Sister of a Baloch missing person has committed suicide in Turbat, reportedly due to depression caused by the disappearance of her brother.
According to The Balochistan Post news desk, Fatima Ishaq, the sister of the missing Imam Ishaq, has committed suicide in Gokdaan, Turbat, on 13 June. Fatima committed suicide due to chronic depression caused by disappearance of her missing brother.
Imam Ishaq, a resident of Turbat, had been allegedly detained by the Pakistani security forces two years ago. Fatima, the mother of three, had supposedly been under chronic depression, a moderate form of depression that can persist for years. It is believed that the trauma caused by disappearance of her missing brother is the underlying cause that led to the development of a suicidal depression.
Fatima Ishaq’s case is not a new phenomenon in Balochistan.
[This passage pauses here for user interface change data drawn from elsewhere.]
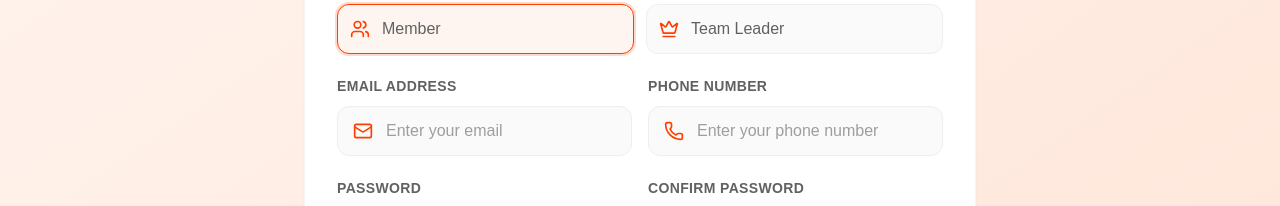
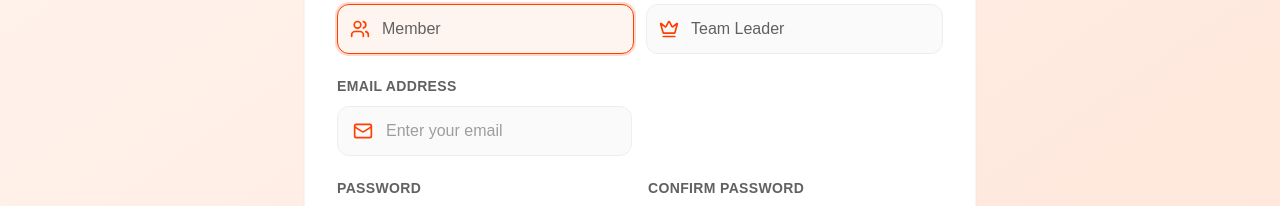
Before and after one commit to eligiorbautista/openit-codefest, a SvelteKit app: page /auth/register in a window 1280 px wide. Shown: the part 359-565 px from the top of the page. Built offline with nearby package versions, Linux system fonts and the light colour scheme; no server answers; the database is empty.

Commit message:
[Major] - Fixed registration

```diff
--- a/src/routes/auth/register/+page.svelte
+++ b/src/routes/auth/register/+page.svelte
@@ -7,7 +7,6 @@
     Eye,
     EyeOff,
     User,
-    Phone,
     ArrowRight,
     Check,
     Users,
@@ -26,7 +25,6 @@
     firstName: "",
     lastName: "",
     email: "",
-    phone: "",
     password: "",
     confirmPassword: "",
     teamRole: "member",
@@ -188,46 +186,57 @@
         finalTeamCode = await generateUniqueTeamCode();
       }
 
-      const { data: signUpData, error } = await data.supabase.auth.signUp({
+      const { data: signUpData, error: signUpDataError } = await data.supabase.auth.signUp({
         email: formData.email,
         password: formData.password,
-        options: {
-          data: {
+      });
+      console.log("Signed UP Auth Data", signUpData.user.id)
+
+      if (signUpDataError) {
+        toast.error("Registration failed: " + signUpDataError);
+      } else {
+
+        // Create Account in profiles model
+        const {data: createProfileData, error : createProfileDataError} = await data.supabase
+          .from("profiles")
+          .insert({
+            id: signUpData.user.id,
             first_name: formData.firstName,
             last_name: formData.lastName,
-            full_name: `${formData.firstName} ${formData.lastName}`,
-            phone: formData.phone,
             role_id:
               formData.teamRole == "member"
                 ? "d41c0b3c-578e-417d-9842-2d955fa8ec18"
                 : "f8ef63a0-79ce-4fd2-b832-259a45a8fe94",
-            profile_picture: `https://ui-avatars.com/api/?name=${formData.firstName}+${formData.lastName}&background=random&bold=true`,
-            team_code: finalTeamCode, // store team code in user metadata
-          },
-        },
-      });
+          })
+          .select()
+          .single();
 
-      if (error) {
-        toast.error("Registration failed: " + error.message);
-      } else {
+        if(createProfileDataError){
+          console.log("Error Response: ", createProfileDataError);
+          toast.error("Failed to upsert Profile: ", createProfileDataError);
+        }
+        console.log("Created Profile Response: ", createProfileData);
+
         // create team entry if team leader
         if (formData.teamRole === "team_leader" && signUpData.user) {
           try {
             const { data: teamData, error: teamError } = await data.supabase
               .from("teams")
-              .insert([
+              .insert(
                 {
                   name: `${formData.firstName} ${formData.lastName}'s Team`,
                   team_code: finalTeamCode,
-                },
-              ])
-              .select();
+                }
+              )
+              .select()
+              .single();
+            console.log("TEAM DATA: ", teamData)
 
             // update user profile with team_id
-            const { error: profileError } = await data.supabase
+            const { data: updateProfile, error: profileError } = await data.supabase
               .from("profiles")
-              .update({ team_id: teamData[0].id })
-              .eq("id", signUpData.user.id);
+              .update({ team_id: teamData.id })
+              .eq("id", createProfileData.id);
 
             if (teamError) {
               console.error("Error creating team:", teamError);
@@ -240,6 +249,7 @@
                 "Team created but profile update failed. Please contact support."
               );
             } else {
+
               console.log("Team created successfully:", teamData);
               generatedTeamCode = finalTeamCode;
               showTeamCodeSuccess = true;
@@ -480,30 +490,6 @@
             </div>
           </div>
 
-          <!-- Phone Field -->
-          <div class="space-y-2">
-            <label
-              for="phone"
-              class="text-xs sm:text-sm font-semibold text-gray-700 uppercase tracking-wide"
-            >
-              Phone Number
-            </label>
-            <div class="relative">
-              <div
-                class="absolute inset-y-0 left-0 pl-3 sm:pl-4 flex items-center pointer-events-none"
-              >
-                <Phone class="w-4 h-4 sm:w-5 sm:h-5 text-svelte-primary" />
-              </div>
-              <input
-                type="tel"
-                id="phone"
-                bind:value={formData.phone}
-                required
-                class="w-full pl-10 sm:pl-12 pr-3 sm:pr-4 py-3 sm:py-3 bg-gray-50 border border-gray-200 rounded-xl text-gray-800 placeholder-gray-500 focus:bg-white focus:border-svelte-primary focus:ring-2 focus:ring-svelte-primary/20 transition-all duration-200 text-sm sm:text-base"
-                placeholder="Enter your phone number"
-              />
-            </div>
-          </div>
         </div>
 
         <!-- Password Fields -->
```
In the past, many incidents have surfaced where the family members of the missing persons have succumbed to mental or physical diseases and have passed away. On April 19, Illahi Baksh died after the six-year-long fruitless wait for his missing son Zahid Kurd, the ex-chairperson of Baloch Student Organization-Azad (BSO-Azad).
Two days later, on April 21, the mother of the missing Jan Muhammad breathed her last after the five-year-long wait for her missing son. She continuously visited protest camps and vocalized for her son, but to no avail. Mah Ganj Baloch, the mother of the missing Ghulam Farooq, also departed this life in the same month. Gamar Khan also passed away in the hopeless wait of his missing son Imran Gurgunari’s return.
Countless other families in Balochistan await the returns of their loved ones. Zakir Majeed’s mother has been protesting for the past 11 years for the return of her son; her attempts have not borne any fruit yet. Rashid Hussain’s mother has been in a similar anguish for the past two years for her missing son. Recently, the sister of the missing Hizbullah Qambrani and Hassan Qambrani broke down in a cataract of tears pleading the recovery of her brothers.
These cases are but the tip of the iceberg in Balochistan’s scenario. According to an estimate, 45,000 Baloch and thousands of Pashtuns are missing from Balochistan.